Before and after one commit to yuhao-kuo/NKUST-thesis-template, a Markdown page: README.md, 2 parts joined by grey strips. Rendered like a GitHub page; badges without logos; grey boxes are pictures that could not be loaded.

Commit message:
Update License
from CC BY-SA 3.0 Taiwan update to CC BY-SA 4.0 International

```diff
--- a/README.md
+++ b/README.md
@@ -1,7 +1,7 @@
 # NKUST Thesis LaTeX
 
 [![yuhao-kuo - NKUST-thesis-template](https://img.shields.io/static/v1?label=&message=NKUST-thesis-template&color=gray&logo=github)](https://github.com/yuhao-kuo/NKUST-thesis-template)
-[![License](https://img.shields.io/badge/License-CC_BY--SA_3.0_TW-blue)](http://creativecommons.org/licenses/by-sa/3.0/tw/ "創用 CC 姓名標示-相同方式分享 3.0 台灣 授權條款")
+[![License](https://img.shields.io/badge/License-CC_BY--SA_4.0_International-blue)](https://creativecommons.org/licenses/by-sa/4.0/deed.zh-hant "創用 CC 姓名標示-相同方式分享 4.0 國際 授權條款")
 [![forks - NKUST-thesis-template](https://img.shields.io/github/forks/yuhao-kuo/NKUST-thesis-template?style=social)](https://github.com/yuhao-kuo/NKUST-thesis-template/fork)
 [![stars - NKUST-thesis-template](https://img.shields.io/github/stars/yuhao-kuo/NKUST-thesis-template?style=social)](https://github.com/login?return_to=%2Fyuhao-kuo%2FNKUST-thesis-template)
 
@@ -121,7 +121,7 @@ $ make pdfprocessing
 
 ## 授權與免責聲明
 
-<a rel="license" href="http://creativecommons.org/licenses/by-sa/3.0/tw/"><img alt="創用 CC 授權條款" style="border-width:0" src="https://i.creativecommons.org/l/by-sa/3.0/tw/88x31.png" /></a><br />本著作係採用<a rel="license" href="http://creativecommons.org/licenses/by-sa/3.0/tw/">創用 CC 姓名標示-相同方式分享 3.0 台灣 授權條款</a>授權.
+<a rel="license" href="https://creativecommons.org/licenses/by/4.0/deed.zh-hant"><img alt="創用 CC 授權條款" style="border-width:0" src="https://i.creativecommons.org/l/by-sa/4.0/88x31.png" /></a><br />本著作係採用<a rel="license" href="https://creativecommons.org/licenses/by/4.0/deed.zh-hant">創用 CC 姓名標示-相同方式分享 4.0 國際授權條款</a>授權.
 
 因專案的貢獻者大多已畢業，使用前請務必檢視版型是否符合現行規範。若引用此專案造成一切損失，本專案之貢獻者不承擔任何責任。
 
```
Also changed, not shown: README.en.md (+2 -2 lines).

---

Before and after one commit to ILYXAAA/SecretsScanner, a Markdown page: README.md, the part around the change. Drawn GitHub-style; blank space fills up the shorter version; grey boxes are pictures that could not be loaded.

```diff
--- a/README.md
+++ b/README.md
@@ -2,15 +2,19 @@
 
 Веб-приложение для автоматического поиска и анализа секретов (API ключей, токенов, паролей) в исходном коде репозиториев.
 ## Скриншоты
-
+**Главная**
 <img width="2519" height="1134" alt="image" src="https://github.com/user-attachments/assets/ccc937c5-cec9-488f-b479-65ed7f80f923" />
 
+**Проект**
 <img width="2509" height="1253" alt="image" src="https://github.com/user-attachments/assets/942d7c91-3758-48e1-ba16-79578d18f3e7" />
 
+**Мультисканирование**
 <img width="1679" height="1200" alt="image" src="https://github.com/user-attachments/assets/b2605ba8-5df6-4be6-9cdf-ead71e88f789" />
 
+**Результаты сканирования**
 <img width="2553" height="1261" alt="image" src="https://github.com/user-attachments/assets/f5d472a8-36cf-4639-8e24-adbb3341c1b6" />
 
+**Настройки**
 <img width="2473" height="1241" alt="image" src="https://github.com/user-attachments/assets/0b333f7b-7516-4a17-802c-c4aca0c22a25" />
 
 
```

## [Work request]
Please say how many lines in the records contain the word "message", and give only that number.

## [Completed task]
2